───── Data supplied

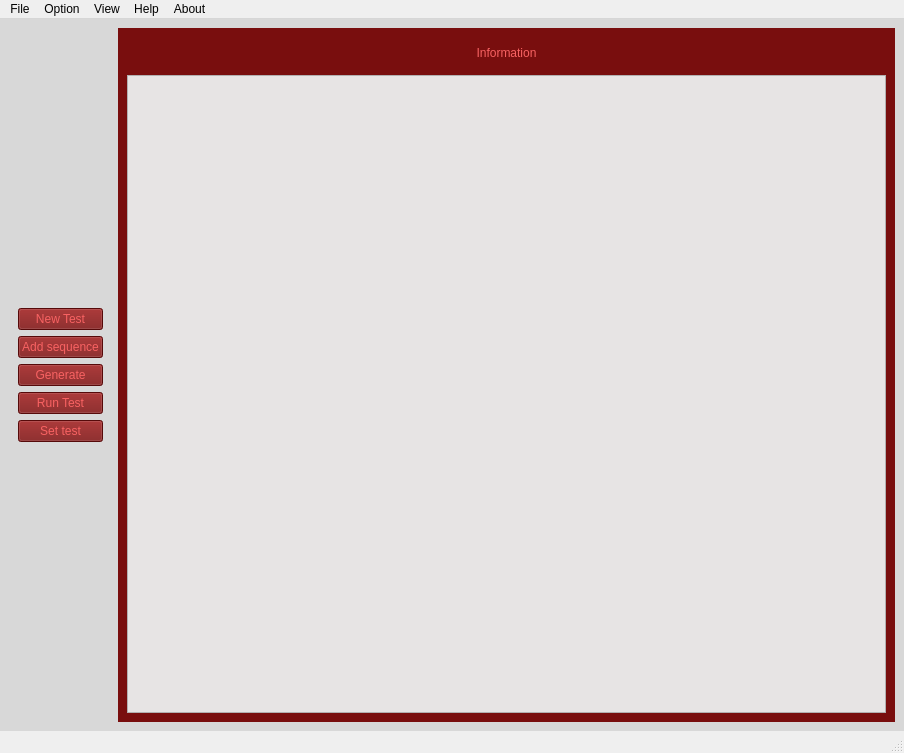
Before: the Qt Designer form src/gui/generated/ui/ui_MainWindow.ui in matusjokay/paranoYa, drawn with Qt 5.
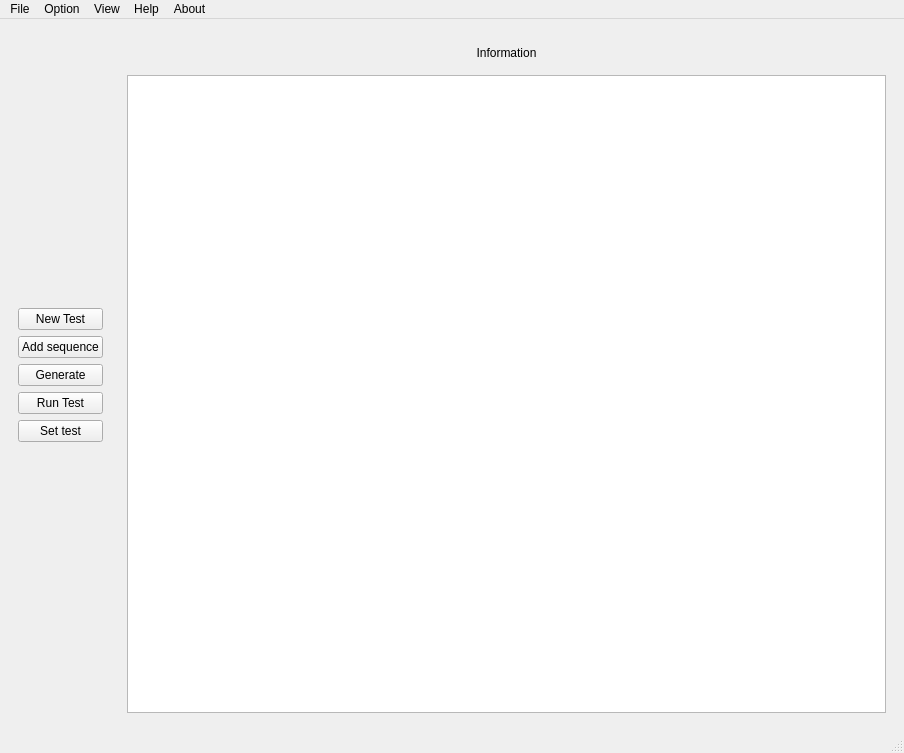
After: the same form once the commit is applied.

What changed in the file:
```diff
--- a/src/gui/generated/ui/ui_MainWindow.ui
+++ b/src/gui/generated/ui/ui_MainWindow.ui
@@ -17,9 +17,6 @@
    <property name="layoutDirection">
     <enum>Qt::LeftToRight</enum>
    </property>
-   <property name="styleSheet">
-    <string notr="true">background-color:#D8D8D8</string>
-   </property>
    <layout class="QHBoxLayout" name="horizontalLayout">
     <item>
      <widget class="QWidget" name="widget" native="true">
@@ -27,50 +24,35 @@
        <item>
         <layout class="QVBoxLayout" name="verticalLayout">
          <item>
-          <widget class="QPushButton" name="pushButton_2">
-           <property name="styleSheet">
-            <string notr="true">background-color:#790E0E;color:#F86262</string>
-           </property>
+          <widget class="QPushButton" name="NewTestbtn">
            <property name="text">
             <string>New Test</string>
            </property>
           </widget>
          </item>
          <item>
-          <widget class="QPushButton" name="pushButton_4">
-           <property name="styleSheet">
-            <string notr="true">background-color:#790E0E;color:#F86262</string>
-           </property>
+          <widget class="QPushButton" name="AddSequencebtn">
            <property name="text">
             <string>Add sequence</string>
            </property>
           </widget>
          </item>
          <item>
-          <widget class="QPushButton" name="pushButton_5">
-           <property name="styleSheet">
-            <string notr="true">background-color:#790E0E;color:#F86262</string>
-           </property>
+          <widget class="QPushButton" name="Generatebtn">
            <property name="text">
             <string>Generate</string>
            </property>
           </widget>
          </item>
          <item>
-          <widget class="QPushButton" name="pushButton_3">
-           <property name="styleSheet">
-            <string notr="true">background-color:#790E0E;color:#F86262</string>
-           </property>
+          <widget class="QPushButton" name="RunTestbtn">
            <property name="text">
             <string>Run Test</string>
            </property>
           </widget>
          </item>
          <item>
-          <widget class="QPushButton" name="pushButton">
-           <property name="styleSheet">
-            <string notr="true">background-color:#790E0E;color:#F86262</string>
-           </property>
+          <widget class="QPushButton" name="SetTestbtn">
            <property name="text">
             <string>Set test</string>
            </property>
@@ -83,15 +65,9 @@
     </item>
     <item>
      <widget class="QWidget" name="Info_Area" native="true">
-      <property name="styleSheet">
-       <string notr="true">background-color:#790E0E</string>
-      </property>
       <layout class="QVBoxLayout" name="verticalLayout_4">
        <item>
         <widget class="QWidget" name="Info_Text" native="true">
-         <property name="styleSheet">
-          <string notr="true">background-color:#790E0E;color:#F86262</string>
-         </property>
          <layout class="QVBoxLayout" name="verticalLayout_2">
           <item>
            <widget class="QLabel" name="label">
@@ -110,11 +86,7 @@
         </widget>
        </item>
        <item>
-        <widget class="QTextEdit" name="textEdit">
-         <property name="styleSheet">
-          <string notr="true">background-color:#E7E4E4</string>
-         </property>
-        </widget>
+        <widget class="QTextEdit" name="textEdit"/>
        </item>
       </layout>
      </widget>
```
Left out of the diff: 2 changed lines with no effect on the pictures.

──────────
───── Data supplied

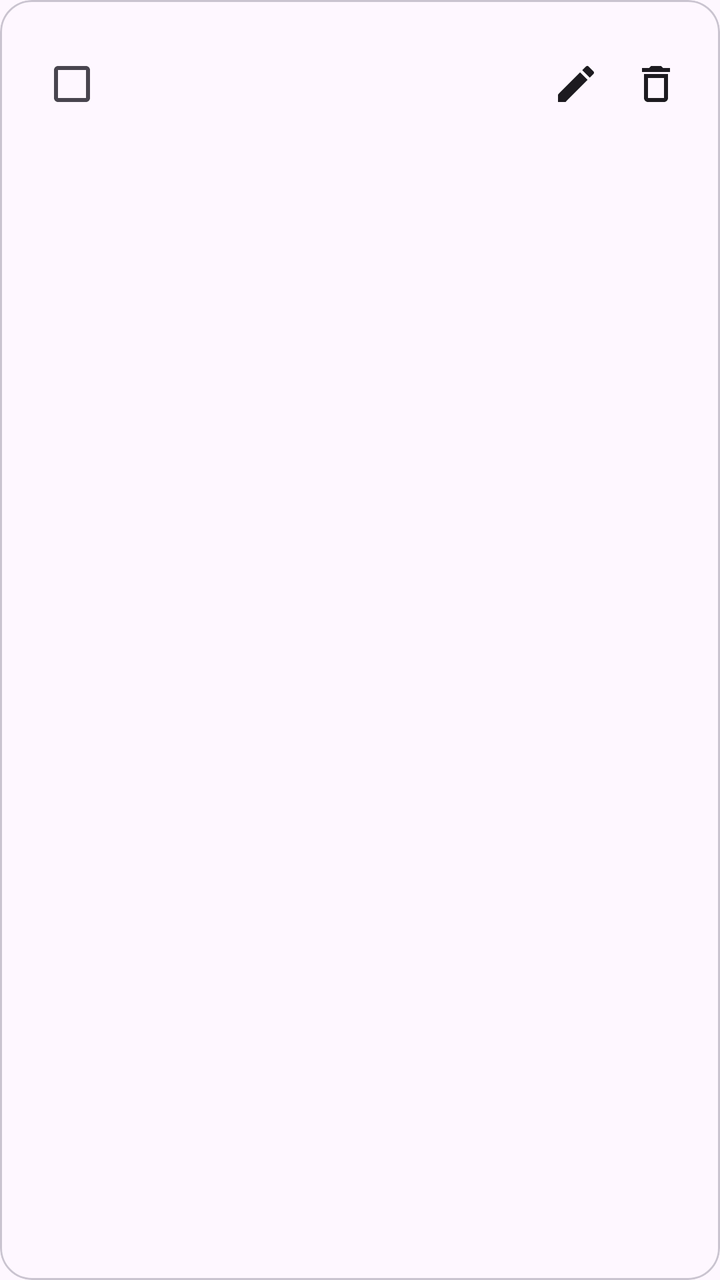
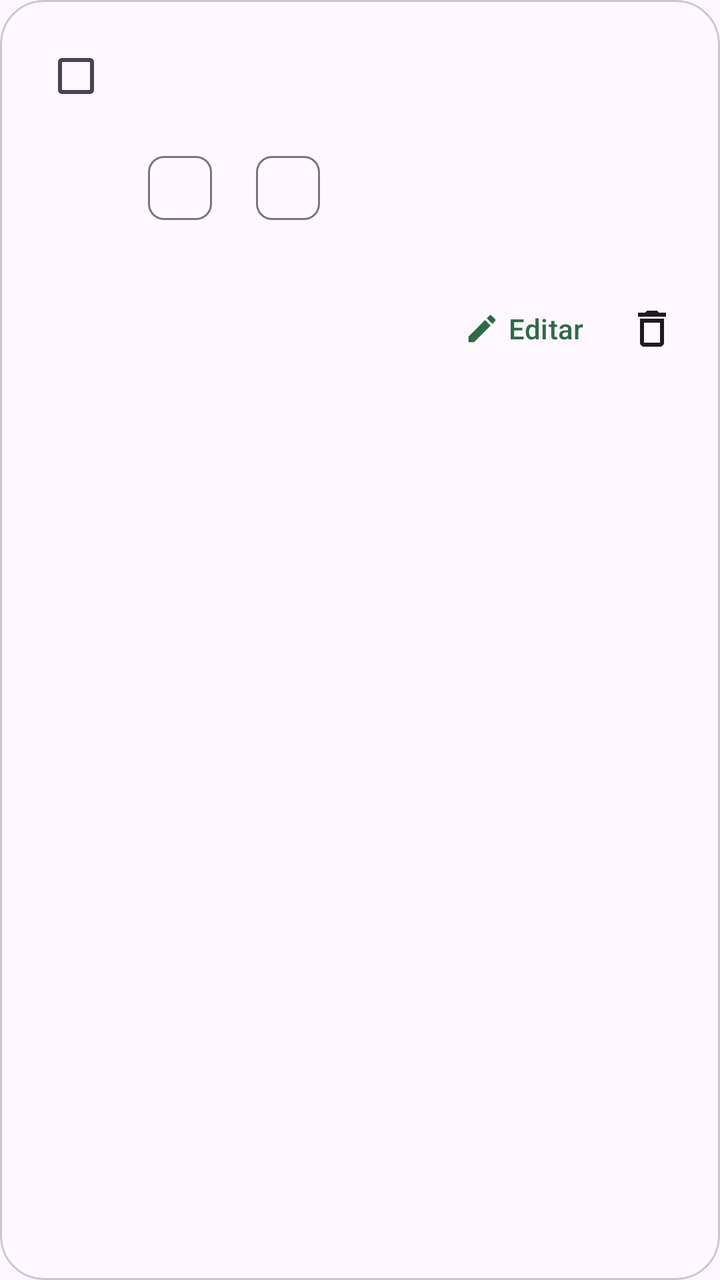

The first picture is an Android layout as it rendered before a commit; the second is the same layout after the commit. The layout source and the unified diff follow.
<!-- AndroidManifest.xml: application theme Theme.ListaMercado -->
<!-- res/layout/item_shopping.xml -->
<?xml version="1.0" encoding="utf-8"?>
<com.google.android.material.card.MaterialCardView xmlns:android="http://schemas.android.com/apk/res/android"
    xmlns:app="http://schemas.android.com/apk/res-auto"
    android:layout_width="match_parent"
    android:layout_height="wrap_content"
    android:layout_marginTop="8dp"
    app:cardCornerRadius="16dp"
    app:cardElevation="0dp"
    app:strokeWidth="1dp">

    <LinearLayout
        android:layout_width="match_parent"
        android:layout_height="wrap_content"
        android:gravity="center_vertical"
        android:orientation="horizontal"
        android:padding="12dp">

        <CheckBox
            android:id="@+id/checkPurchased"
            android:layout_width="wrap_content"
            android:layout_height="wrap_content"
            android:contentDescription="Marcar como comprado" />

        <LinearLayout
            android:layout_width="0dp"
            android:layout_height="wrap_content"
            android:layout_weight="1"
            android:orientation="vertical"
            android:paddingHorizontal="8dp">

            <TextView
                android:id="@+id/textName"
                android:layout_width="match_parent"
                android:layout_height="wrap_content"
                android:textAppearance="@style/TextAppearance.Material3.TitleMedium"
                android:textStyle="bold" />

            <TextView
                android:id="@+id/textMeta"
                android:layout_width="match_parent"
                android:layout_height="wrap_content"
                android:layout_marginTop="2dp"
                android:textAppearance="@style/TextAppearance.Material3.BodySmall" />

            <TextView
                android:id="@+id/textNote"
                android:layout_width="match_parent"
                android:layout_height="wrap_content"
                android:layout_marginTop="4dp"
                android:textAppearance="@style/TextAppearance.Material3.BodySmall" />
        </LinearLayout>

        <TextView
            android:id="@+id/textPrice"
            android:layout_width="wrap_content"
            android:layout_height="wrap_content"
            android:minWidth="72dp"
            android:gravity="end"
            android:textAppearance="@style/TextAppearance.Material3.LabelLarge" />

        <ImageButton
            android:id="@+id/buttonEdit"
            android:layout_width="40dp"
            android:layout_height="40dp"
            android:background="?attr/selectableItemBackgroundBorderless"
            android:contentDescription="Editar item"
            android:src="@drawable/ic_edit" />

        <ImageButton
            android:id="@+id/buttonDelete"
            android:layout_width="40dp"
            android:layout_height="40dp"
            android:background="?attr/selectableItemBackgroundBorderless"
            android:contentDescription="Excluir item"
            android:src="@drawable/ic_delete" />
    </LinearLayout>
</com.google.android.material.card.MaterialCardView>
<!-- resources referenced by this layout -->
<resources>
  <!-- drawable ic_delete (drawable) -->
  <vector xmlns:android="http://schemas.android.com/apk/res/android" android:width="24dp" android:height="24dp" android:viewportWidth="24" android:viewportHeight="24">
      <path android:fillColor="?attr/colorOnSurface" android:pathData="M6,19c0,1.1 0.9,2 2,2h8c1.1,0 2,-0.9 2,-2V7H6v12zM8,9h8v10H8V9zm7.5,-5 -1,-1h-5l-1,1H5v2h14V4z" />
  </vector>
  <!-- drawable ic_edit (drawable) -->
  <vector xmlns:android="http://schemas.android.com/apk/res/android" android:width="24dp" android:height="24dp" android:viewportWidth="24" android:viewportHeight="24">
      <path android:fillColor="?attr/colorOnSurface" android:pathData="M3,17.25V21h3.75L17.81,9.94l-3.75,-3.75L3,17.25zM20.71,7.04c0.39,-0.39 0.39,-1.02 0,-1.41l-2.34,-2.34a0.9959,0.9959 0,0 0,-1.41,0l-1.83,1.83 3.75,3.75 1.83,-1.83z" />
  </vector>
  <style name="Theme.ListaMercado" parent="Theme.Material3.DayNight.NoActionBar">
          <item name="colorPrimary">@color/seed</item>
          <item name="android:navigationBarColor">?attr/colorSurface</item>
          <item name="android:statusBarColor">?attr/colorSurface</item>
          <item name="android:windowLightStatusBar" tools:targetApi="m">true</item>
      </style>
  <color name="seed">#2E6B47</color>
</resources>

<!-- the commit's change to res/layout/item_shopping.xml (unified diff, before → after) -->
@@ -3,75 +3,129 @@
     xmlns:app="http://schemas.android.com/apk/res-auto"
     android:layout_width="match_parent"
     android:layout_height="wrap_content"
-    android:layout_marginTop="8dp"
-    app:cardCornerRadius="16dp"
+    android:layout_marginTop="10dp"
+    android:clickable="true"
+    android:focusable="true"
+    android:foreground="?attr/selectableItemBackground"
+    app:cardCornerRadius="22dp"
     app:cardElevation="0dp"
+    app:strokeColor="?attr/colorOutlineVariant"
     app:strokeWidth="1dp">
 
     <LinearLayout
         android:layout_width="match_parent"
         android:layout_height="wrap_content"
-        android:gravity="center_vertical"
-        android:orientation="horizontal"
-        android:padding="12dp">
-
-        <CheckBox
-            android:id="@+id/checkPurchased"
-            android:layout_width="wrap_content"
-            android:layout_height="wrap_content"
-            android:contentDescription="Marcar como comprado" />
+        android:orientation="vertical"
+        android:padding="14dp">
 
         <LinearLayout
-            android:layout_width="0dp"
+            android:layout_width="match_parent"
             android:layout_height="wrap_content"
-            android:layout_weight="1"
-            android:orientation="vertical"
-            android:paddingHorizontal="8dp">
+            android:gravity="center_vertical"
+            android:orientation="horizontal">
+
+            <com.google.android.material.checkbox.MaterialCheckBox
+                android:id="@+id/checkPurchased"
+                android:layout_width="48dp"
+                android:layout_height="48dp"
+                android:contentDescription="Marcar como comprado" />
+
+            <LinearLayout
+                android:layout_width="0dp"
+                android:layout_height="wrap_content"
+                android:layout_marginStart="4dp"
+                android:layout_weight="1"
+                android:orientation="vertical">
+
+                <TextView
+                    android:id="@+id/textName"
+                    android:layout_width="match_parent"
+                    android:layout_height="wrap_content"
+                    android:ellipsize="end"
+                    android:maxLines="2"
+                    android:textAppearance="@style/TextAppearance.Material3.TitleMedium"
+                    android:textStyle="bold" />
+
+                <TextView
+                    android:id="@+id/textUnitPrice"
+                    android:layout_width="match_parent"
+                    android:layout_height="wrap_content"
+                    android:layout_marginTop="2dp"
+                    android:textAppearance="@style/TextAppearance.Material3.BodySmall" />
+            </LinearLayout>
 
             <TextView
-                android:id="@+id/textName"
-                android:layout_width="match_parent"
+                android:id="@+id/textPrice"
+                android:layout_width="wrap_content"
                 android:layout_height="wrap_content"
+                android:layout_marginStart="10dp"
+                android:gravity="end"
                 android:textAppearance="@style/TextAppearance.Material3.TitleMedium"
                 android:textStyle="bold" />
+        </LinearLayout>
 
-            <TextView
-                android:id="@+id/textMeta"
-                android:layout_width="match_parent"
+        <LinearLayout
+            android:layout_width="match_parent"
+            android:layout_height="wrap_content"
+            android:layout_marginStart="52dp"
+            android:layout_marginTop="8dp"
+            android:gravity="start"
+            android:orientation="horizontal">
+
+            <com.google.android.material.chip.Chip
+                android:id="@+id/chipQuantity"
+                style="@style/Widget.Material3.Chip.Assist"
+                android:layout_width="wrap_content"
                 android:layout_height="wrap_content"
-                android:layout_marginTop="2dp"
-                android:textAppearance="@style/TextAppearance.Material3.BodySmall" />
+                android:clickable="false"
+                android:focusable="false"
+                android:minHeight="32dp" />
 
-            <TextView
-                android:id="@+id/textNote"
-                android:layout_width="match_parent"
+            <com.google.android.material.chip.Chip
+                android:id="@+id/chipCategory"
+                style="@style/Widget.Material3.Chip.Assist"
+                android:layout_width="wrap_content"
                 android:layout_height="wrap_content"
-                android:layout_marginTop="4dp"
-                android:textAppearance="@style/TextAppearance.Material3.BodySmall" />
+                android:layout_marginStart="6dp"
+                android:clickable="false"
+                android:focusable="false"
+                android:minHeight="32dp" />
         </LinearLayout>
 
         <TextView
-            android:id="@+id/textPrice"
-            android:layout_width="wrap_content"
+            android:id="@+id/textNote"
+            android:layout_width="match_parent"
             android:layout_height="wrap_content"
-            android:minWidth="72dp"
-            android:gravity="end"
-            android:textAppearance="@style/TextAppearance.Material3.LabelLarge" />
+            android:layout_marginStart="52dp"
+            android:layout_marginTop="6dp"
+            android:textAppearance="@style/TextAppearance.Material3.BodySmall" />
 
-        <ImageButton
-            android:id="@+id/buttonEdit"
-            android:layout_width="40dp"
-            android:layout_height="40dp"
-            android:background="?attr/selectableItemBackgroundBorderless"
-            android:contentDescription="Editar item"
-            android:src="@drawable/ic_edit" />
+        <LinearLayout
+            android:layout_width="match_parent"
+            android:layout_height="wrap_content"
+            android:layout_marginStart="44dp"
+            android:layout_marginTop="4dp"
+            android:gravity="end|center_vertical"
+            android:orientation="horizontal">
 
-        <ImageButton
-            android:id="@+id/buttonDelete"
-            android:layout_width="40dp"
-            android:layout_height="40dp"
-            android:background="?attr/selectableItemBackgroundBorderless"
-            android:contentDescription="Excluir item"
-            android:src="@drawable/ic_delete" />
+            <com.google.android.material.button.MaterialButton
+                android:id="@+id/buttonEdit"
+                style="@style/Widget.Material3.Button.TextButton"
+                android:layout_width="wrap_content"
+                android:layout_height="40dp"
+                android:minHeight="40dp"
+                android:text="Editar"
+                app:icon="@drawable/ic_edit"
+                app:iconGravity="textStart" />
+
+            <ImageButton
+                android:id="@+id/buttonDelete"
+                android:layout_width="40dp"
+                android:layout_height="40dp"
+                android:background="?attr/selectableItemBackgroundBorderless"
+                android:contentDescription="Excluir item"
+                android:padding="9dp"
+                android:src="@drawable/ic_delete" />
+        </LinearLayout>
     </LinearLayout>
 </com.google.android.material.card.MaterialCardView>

──────────

Work instruction: Copy out each line of the entries that holds "orientation".

Answer box:
        android:orientation="horizontal"
            android:orientation="vertical"
-        android:orientation="horizontal"
+        android:orientation="vertical"
-            android:orientation="vertical"
+            android:orientation="horizontal">
+                android:orientation="vertical">
+            android:orientation="horizontal">
+            android:orientation="horizontal">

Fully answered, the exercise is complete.